In his observations on the present condition of Catholicism, Fr Michael Mason, Redemptorist and sociologist, concentrates upon what is perhaps the most serious of the many fundamental problems facing the Catholic Church in this country. The strategies preferred by AD2000 are not necessarily those which he might propose - the short report of his address in the press does not enter into the question of possible solutions.
More important than solutions because it is prior to them, is recognition and acceptance of the facts: since in the last analysis solutions, insofar as they can be of human origin, must rest on facts.
Stating that approximately one million practising Catholics were "lost" to the Church in the fifteen years between 1966 and 1981; justifying this statement by a recital of some of the characteristic, saddening, statistics - which when produced by others are dismissed as "negative" and "pessimistic" - Fr Mason probes the heart of the problem in three or four short paragraphs:

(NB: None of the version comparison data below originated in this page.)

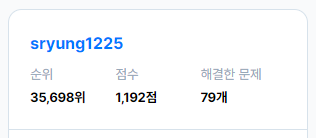
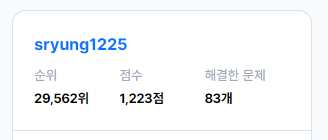
프로그래머스 점수 업데이트 : 1,192 -> 1,223 (+31)

diff --git a/README.md b/README.md
@@ -7,7 +7,7 @@
 문제 풀이를 완료하는 경우 커밋을 진행합니다.
 
 ### 🌱 현재 단계
-- 4주차
+- 5주차
 - 프로그래머스 코딩테스트 입문 Level 0 풀이
 - ![프로그래머스 현재 상태](./assets/status_programmers.PNG)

"Projections for several large dioceses show that by the mid-90s the number of active diocesan clergy in parishes will be a third to a half fewer than in 1976."
Fr Mason said the resulting decline in priestly pastoral care was likely to cause further disaffection, especially among traditional Catholics in working class areas who did not take to a small-group style of Church.
"Most Australian practising Catholics are still of that traditional type, so a study done by the National Catholic Research Council in 1986 shows.
"It will probably be easier for educated middle-class types who belong to some supportive small community to remain active ...
"Without a theologically trained and ordained leadership, it must be expected that such communities would adopt a more Protestant style, with the Eucharist and other sacraments less central to their lives, a greater emphasis on the Word, less awareness of doctrinal and theological traditions, and less tolerance of authority."
To average Catholics, a majority of whom may still comprise "traditional Catholics in working class areas" - but, emphatically, not confined to this social group - the problem lies not so much in the fact that the new church possesses "a more Protestant style" but in the fact that the substance appears to have become increasingly Protestant as well.
This development is exemplified not merely in the field of the liturgy, where the arrogant and brutal destruction of the 'old' Mass has been followed by a limp and occasionally desacralised successor. The sense of 'mystery' has been replaced by chattering friendliness on the part of the congregation within the precincts of the Church, which rarely displays any of the traditional Catholic reverence for the Blessed Eucharist, raising the question of how much real belief in the Real Presence remains.
It is also to be found in the field of doctrine in which the obvious denial of the truth of the Resurrection (as the Church has always understood that central event of its own history) is only one of the many apparently permitted doctrinal deviations. Others include the Divinity of Christ, Christ's self-knowledge, the Virginity of Our Lady - the list is not exhaustive.
It is to be found in the field of moral teaching as the eminent English writer, Paul Johnson, when still an ex-Catholic, observed in 1967, when the majority of the Papal Commission on Human Reproduction recommended that contraception be admissible.
"To my mind," wrote Johnson, "it goes very much further (than contraception) and says that it's not the Church's business to lay down detailed guides for living the Christian life, but merely to state general moral principles and leave the rest to the individual's conscience. This was precisely the central issue of the Reformation. The Roman Catholic Church has finally turned Protestant."
It is to be found in the field of Catholic education in which not a few Catholic parents have Judged - rightly or wrongly is not the question - that it makes little or no difference, as far as religious teaching is concerned, whether they send their children to Catholic or Protestant schools.
The final result of the "protestantising" of the Catholic Church, referred to by Fr Mason, is that many, with increasing seriousness, ask the question: "Is this really the Catholic Church to which we have pledged our conviction and our resultant loyalty? Or has it become something else, in the course of an evolution which even so great a Pope as John Paul II, is incapable of reversing?" That is essentially the Lefebvre position, and it is mere folly to sweep it aside as if it did not matter.
Even apart from the fact that that question inevitably arises in the minds of many, there is also an obvious pragmatic judgement on this "protestantising" development. The Catholic Church may have "lost" one million regular Catholics in fifteen years, to use Fr Mason's graphic words. There are still another million left. For the Protestant denominations, however, as the last Census figures prove, the same fifteen years have registered an absolute disaster. That way there is no salvation whatsoever.
The disintegration of contemporary Anglicanism - which began with a repudiation of Papal authority and has ended with a repudiation of episcopal authority ought to stand as a sufficient warning.